In May 2000, I became aware that Californians Haydn Wilson and Nicole Haller, work-experience university students, had claimed that the big Riverland exporting winery Kingston Estate added silver nitrate to wine to eliminate the smell of hydrogen sulphide, had used liquid red tannin to add colour to red wines, and fermented sultana juice on red skins from Cabernet sauvignon to make red wine. They also mentioned sulphuric acid and pure ethanol additions.
I first rang Bill Moularadellis, the chief winemaker and managing director of Kingston Estate. He had not heard of the accusations and seemed highly concerned. Next was Sam Tolley, then general manager of the Australian Wine and Brandy Corporation, the body since renamed Wine Australia, who gave a similar response. I advised both gentlemen that I would be writing of this in The Advertiser.
Tolley sent the inspectors in. Moularadellis was fully co-operative, saying he was keen to protect his winery’s international reputation and that of the Australian wine industry.
In his first announcement, Tolley stated there was no risk to public health and although the issue was of a “technical nature”, he said, “nevertheless, we take any allegations very seriously. We need to act quickly in circumstances such as this to ensure that any products which are exported are of the highest quality.”
While that news shlooshed around the world and huge British supermarket chains like Tesco and Waitrose immediately removed Kingston Estate from their shelves, back in Australia the investigation seemed mainly to focus on the silver nitrate issue.
Hughes Public Relations advised Moularadellis.
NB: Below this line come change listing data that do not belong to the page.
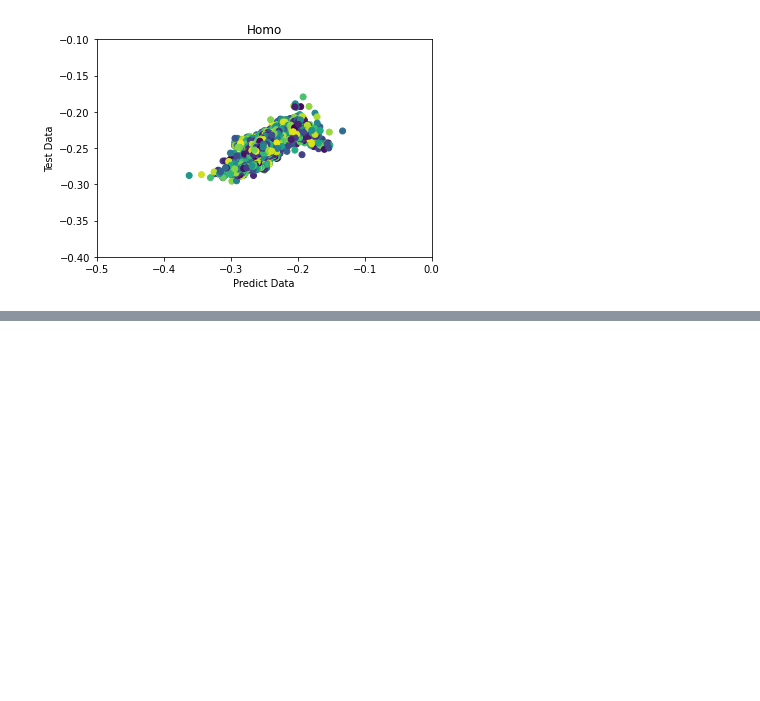
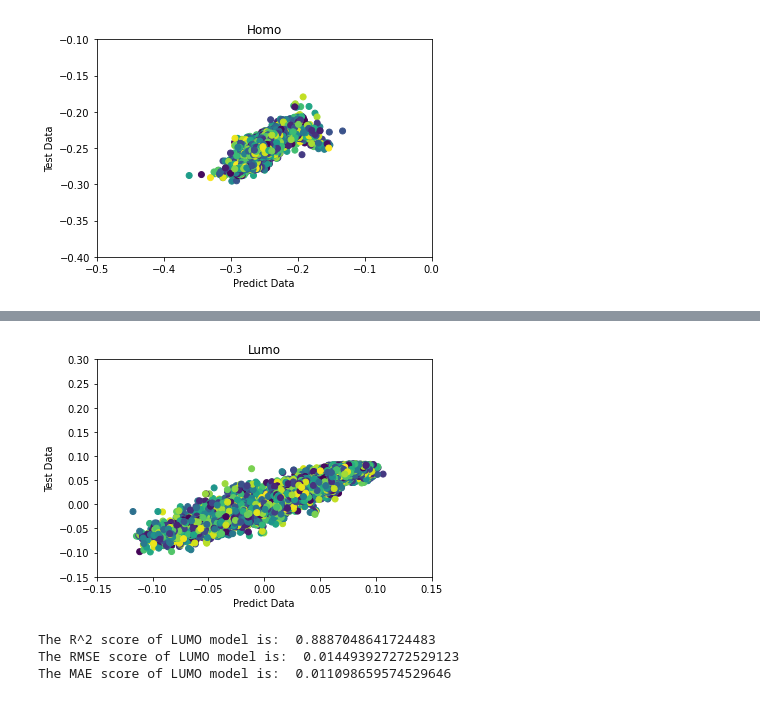
Before and after one commit to jamesma100/foundry-models, a Jupyter notebook: models/XGBoost_QM9.ipynb, the cells around one changed output, grey strips where cells are left out. Cells and saved outputs as stored; diff of their text form; code cells hidden in the pictures; blank space fills up the shorter version.

Commit message:
Updated XGBoost model

```diff
--- a/models/XGBoost_QM9.ipynb
+++ b/models/XGBoost_QM9.ipynb
@@ -98,5 +92,5 @@ rdkit-2020.09.1 installation finished!
 # %%
-
+import math
 import xgboost as xgb
 from matplotlib import pyplot
 from sklearn.metrics import mean_squared_error
@@ -110,7 +104,7 @@ from rdkit.Chem import MACCSkeys
 
 def Transform_Data():
 
-    SMILESdata, HomoData, LumoData = readCSV('data/qm9.csv')
+    SMILESdata, HomoData, LumoData, GapData = readCSV('data/qm9.csv')
     SMILESstrings = list(SMILESdata.keys())
     FeatureVector = []
     BadParticles = []
@@ -129,15 +123,19 @@ def Transform_Data():
     for keys in BadParticles:
         del HomoData[keys]
         del LumoData[keys]
+        del GapData[keys]
     HomoData = list(HomoData.values())
     LumoData = list(LumoData.values())
+    GapData = list(GapData.values())
     y1 = np.array(HomoData[:75000])
     y2 = np.array(LumoData[:75000])
+    y3 = np.array(GapData[:75000])
     w1 = np.array(HomoData[75000:100000])
     w2 = np.array(LumoData[75000:100000])
+    w3 = np.array(GapData[75000:100000])
     print(y1.shape)
     print(w1.shape)
-    return X, Z, w1, w2, y1, y2
+    return X, Z, w1, w2, w3, y1, y2, y3
 
 def split(bitString):
 
@@ -148,39 +146,75 @@ def readCSV(filepath):
     Smile_Strings = {}
     Homo_Id = {}
     Lumo_Id = {}
+    Gap_Id = {}
     with open(filepath, newline = '') as csvfile:
         reader = csv.DictReader(csvfile)
         for row in reader:
             Smile_Strings[row['mol_id']] = row['smiles']
             Homo_Id[row['mol_id']] = float(row['homo'])
             Lumo_Id[row['mol_id']] = float(row['lumo'])
+            Gap_Id[row['mol_id']] = float(row['gap'])
 
-    return Smile_Strings, Homo_Id, Lumo_Id
+    return Smile_Strings, Homo_Id, Lumo_Id, Gap_Id
 
 
 
 def Create_Model():
 
-    model = xgb.XGBRegressor()
-    X, Z, w1, w2, y1, y2= Transform_Data()
-    model.fit(X, y1)
-    predict = model.predict(Z)
-    print(predict)
-    print(w1)
+    model1 = xgb.XGBRegressor()
+    model2 = xgb.XGBRegressor()
+    model3 = xgb.XGBRegressor()
+    X, Z, w1, w2, w3, y1, y2, y3= Transform_Data()
+    model1.fit(X, y1)
+    model2.fit(X, y2)
+    model3.fit(X, y3)
+    predict1 = model1.predict(Z)
+    predict2 = model2.predict(Z)
+    predict3 = model3.predict(Z)
     c = np.random.rand(25000)
-    pyplot.scatter(w1, predict, c=c)
+    pyplot.scatter(w1, predict1, c=c)
     pyplot.ylabel('Test Data')
     pyplot.xlabel('Predict Data')
     pyplot.title('Homo')
     pyplot.xlim(-0.5, 0)
     pyplot.ylim(-0.4, -0.1)
     pyplot.show()
-    R_squared = r2_score(predict, w1)
-    RMSE = mean_squared_error(predict, w1)
-    MAE = mean_absolute_error(predict, w1)
-    print("The R^2 score is: ",R_squared)
-    print("The RMSE score is: ", RMSE)
-    print("The MAE score is: ", MAE)
+
+    R_squared1 = r2_score(w1, predict1)
+    RMSE1 = math.sqrt(mean_squared_error(w1, predict1))
+    MAE1 = mean_absolute_error(w1, predict1)
+    print("The R^2 score of HOMO model is: ",R_squared1)
+    print("The RMSE score of HOMO model is: ", RMSE1)
+    print("The MAE score of HOMO model is: ", MAE1)
+
+    c = np.random.rand(25000)
+    pyplot.scatter(w2, predict2, c=c)
+    pyplot.ylabel('Test Data')
+    pyplot.xlabel('Predict Data')
+    pyplot.title('Lumo')
+    pyplot.xlim(-0.15, 0.15)
+    pyplot.ylim(-0.15, 0.3)
+    pyplot.show()
+    R_squared2 = r2_score(w2, predict2)
+    RMSE2 = math.sqrt(mean_squared_error(w2, predict2))
+    MAE2 = mean_absolute_error(w2, predict2)
+    print("The R^2 score of LUMO model is: ",R_squared2)
+    print("The RMSE score of LUMO model is: ", RMSE2)
+    print("The MAE score of LUMO model is: ", MAE2)
+
+    c = np.random.rand(25000)
+    pyplot.scatter(w3, predict3, c=c)
+    pyplot.ylabel('Test Data')
+    pyplot.xlabel('Predict Data')
+    pyplot.title('Gap')
+    pyplot.show()
+
+    R_squared3 = r2_score(w3, predict3)
+    RMSE3 = math.sqrt(mean_squared_error(w3, predict3))
+    MAE3 = mean_absolute_error(w3, predict3)
+    print("The R^2 score of HOMO model is: ",R_squared3)
+    print("The RMSE score of HOMO model is: ", RMSE3)
+    print("The MAE score of HOMO model is: ", MAE3)
 
 if __name__ == "__main__":
     Create_Model()
@@ -196 +229 @@ if __name__ == "__main__":
-[figure, old version]
+[figure, new version]
@@ -199,0 +233,4 @@ The MAE score is:  0.007754363271007539
+[figure, added]
+The R^2 score of LUMO model is:  0.8887048641724483
+The RMSE score of LUMO model is:  0.014493927272529123
+The MAE score of LUMO model is:  0.011098659574529646
```
Also changed, not shown: parts of 2 cells of this notebook, 1 other file.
Their goals were, in their own words:
- Minimise negative impacts on domestic and export sales;
- Protect the integrity of Kingston Estate Wines’ brand and products;
- Minimise competitor criticism;
- Manage media liaison and minimise media criticism and speculation;
- Limit the geographical spread of media coverage;
- Protect the integrity of the Australian wine industry in world markets.
“Within a week of the story breaking,” the Hughes summary reported, “Kingston Estate’s export licence was re-instated, but the prosecution went ahead and in January 2001 the company was fined $4,000 in the Adelaide Magistrate’s Court for using illegal additives in an export product.”
The maximum potential fine was $10,000.
In an interview for the State Library’s Oral History Collection, Moularedellis told Rob Linn this had been the most challenging period of his life.
“We used silver nitrate in our wine and we shouldn’t have,” he admitted. “Had we not used that, there would not have been a problem.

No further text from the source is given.